|William (Bill) "Buck" Milton Brigman|
My grandfather stepped into eternity at 12:15 Tuesday morning. So, eternity is where (or when) I will start. In a room full of family and friends last night, I started to have an odd realization. I looked around a room full of old friends, blood relatives and in-laws. Talking music, eating, telling stories; my uncle impersonating (very well) the classic Bill Brigman laugh. In that moment I felt more clearly than almost ever the intermingling of Heavenly and earthly reality. Pop was the epicenter of every single relationship in that room. Today's closest of friends for decades, brought together through mutual acquaintance with Bill. Husbands and wives along with their offspring and the life shared between them, given existence out of the gift of his life with my grandmother. It was honestly very hard to feel the lack of Pop's presence in that moment. Our Lord teaches us to pray, "Thy Kingdom come," because the nature of our universe is such that the co-mingling of the Kingdom and this present world are constant.

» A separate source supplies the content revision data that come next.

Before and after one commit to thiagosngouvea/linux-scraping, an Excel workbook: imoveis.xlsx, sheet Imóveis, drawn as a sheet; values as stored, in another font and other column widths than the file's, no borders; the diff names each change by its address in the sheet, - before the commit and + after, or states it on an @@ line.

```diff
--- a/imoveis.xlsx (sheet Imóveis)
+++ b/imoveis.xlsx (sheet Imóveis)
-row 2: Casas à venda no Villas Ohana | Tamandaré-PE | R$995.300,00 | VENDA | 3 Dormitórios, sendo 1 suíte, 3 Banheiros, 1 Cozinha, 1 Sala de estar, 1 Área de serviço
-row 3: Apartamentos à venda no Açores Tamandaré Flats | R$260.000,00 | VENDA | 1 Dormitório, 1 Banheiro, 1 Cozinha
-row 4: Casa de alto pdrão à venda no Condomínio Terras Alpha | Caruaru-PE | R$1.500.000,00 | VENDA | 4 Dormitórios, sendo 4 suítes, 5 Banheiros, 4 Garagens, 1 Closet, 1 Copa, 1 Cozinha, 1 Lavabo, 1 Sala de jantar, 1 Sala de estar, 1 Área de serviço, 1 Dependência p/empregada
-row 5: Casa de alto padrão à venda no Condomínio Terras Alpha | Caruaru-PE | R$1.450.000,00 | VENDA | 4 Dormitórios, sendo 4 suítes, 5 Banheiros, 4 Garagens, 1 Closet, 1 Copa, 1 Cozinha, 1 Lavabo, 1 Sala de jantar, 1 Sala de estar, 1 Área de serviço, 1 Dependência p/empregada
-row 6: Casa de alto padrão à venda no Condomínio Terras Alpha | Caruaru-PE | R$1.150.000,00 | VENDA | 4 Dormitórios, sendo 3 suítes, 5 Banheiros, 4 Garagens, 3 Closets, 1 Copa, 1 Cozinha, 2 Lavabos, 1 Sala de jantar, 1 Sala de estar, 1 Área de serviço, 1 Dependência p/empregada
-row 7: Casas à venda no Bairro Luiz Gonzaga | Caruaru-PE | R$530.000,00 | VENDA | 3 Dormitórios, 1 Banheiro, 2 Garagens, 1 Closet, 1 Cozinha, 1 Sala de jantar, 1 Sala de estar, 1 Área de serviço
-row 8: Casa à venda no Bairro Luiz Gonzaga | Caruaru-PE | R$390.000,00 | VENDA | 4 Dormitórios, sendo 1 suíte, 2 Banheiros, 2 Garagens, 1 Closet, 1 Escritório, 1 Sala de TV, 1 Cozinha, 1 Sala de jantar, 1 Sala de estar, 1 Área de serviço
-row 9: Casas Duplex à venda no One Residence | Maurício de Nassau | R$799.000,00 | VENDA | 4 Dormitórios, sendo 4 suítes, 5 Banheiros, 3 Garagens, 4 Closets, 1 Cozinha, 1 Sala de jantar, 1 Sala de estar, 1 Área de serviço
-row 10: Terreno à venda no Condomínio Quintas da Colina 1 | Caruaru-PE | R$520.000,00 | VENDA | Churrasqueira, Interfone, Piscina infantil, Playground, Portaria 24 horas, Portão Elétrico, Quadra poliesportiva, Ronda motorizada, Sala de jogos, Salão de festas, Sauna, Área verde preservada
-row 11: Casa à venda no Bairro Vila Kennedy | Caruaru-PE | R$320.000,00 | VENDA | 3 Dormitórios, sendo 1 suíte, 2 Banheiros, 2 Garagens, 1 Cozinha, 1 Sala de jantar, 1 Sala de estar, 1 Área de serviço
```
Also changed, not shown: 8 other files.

We often hear the clichéd statement of a passed-on loved one being always present in spirit, but I believe that now more than ever. Eternity is all-encompassing and infinite. It envelopes and embraces our being in-time. Therefore, in a very real way, in this overlapping, we were all of us uniquely in the presence of our grandfather, our friend (and Brother), our father, our husband and lover. I do not doubt that Pop was more aware of this fact than we were. But, I couldn't help but sense that the spirit in that room, the bond of companionship and love we shared, was identical to the spirit of my grandfather who, in the story of his life, bound and wrote us all together.
Life of Questions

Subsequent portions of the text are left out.